▸ **What to work on**:
From the entries that follow, list every line in which the string "form" appears.

▸ **Records provided**:

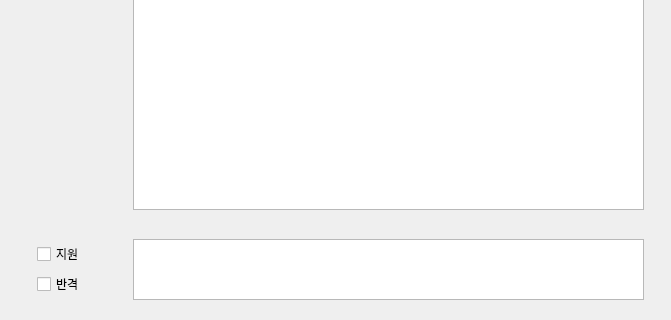
Old version of the form tkpm_UI.ui in the repository linsyay/tkfmAutoRecruitment; both pictures show x 397 to 1068 and y 221 to 541 of the 1068 by 541 pixel window.
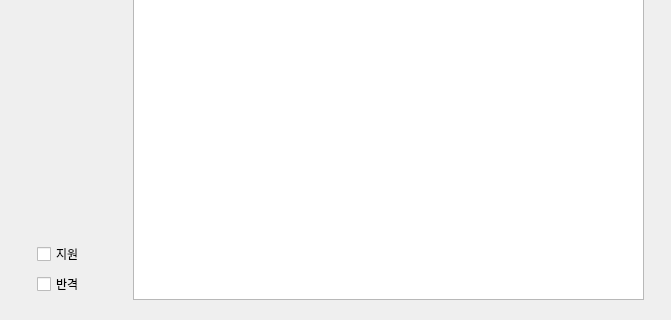
New version of the form.

The edit to the form file:
```diff
--- a/tkpm_UI.ui
+++ b/tkpm_UI.ui
@@ -410,7 +410,7 @@
      <x>530</x>
      <y>20</y>
      <width>511</width>
-     <height>411</height>
+     <height>501</height>
     </rect>
    </property>
    <column>
@@ -449,16 +449,6 @@
     </property>
    </item>
   </widget>
-  <widget class="QListWidget" name="listWidget">
-   <property name="geometry">
-    <rect>
-     <x>530</x>
-     <y>460</y>
-     <width>511</width>
-     <height>61</height>
-    </rect>
-   </property>
-  </widget>
  </widget>
  <resources/>
  <connections/>
```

▸ **Task output**:
Old version of the form tkpm_UI.ui in the repository linsyay/tkfmAutoRecruitment; both pictures show x 397 to 1068 and y 221 to 541 of the 1068 by 541 pixel window.
New version of the form.
The edit to the form file:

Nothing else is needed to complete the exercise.